“I’ve got seven grandchildren and I certainly want to have places for them to recreate,” he said. “The hunter is always under attack. We need to preserve  places for them to hunt. One of the reasons people quit hunting is they don’t have a place to go.”
But it wasn’t all about hunting. Sandquist said when he spoke with the Smith family, it was clear they wanted to leave a legacy for all Minnesotans to enjoy. That’s why they wanted the land to be preserved.
“They definitely had done their research and had very well thought-out questions,” he said. “It was very evident the connection they had to this land and the legacy they wanted to leave. They wanted to make sure this land was going to be in just as good hands as it has been in their hands for the last century- plus.”
Then it was the Smith family’s time to speak, and Welby Smith, one of three siblings who owned the land, addressed the crowd.
“For over 150 years, the stewards of this land has been the Smith family.
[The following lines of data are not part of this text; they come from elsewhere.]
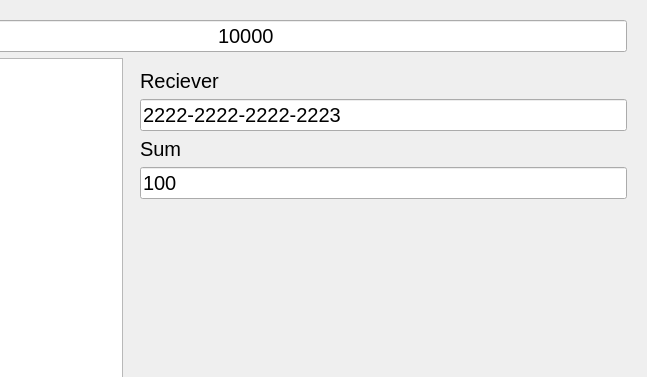
Qt form ATM/view/widget.ui (kirill26031/ATM) before a commit; both pictures show x 153 to 800 and y 0 to 377 of the 800 by 600 pixel window.
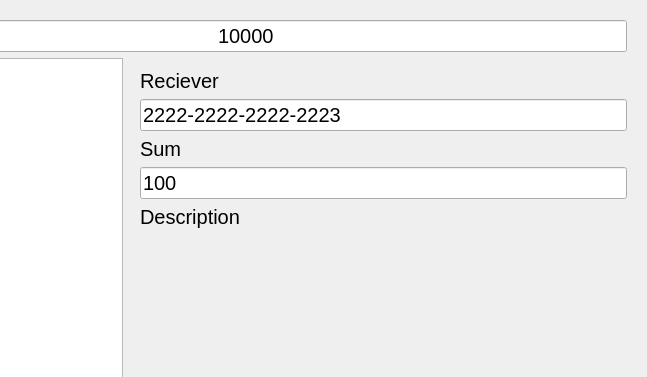
The same form after that commit. The open tabs and pages were chosen to show the change. Custom widgets are drawn as their Qt base class.

Commit message: total amount of auto-transfer, type of transfer add to UI

```diff
--- a/ATM/view/widget.ui
+++ b/ATM/view/widget.ui
@@ -552,6 +552,18 @@
             </layout>
            </widget>
           </item>
+          <item>
+           <widget class="QLabel" name="transaction_description_label">
+            <property name="font">
+             <font>
+              <pointsize>15</pointsize>
+             </font>
+            </property>
+            <property name="text">
+             <string>Description</string>
+            </property>
+           </widget>
+          </item>
           <item>
            <spacer name="spacer_7">
             <property name="orientation">
```
The commit also changes 2 other files.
The first Smith arrived in 1862 with a land grant signed by Abraham Lincoln, which we still have,” he said. “For five generations, the Smiths have cared for this land. The most recent generation has been determined to restore the land to as close to a natural condition as possible. We worked over 20 years on restoration and we had one ambition, that the land in the end would be under long-term conservation ownership and be accessible to the people of Minnesota.”
Joe Duggan, VP of Corporate Relations for Pheasants Forever, said the property is as good an example of native restoration as anyone could recall.
“This is one of the finest restorations of native prairie you can find,” he said. “The family did an immense amount of work. They did a great job.” 
After the ceremony, visitors were invited to take a wagon tour of the property. Welby Smith rode along to point out some of the natural features of the land.
The site will provide a place for people to hunt and enjoy nature. It will be open to veterans and the general public.


(From left) Lexi Freund (Big Lake), Betsey Cornelius and Ben Cornelius (Nowthen), Gunner Dorweiler and Colton Dorweiler (Princeton), Ben Manning (Zimmerman), Bailey Dorweiller (Princeton) and Salene Krueger (Big Lake.) The county fair runs from July 16-19. (Photo by Ken Francis.)

Dr. Lola Sutherland is retiring from clinical practice after 33 years in the Big Lake community. (Photo by Jennifer Edwards.)

SMITTY’S AMATEUR FIDDLERS CONTEST drew 22 musicians to compete in Big Lake this year. They were accompanied by Gilmore Lee.

LEE GERHARDSON, 47, from New London, was found dead in Big Lake near the swimming beach in 10 feet of water Monday. Cause of death is unknown at this time but foul play is not suspected.

Adopt-a-Road participants volunteer for Sherburne National Wildlife Refuge (NWR) and work to clean roadsides that border and bisect refuge land. This spring, from April to June, approximately six individuals, three families, and seven groups, such as boy and girl scouts and 4-H groups, volunteered to clean countless miles of roads. (Submitted photo.)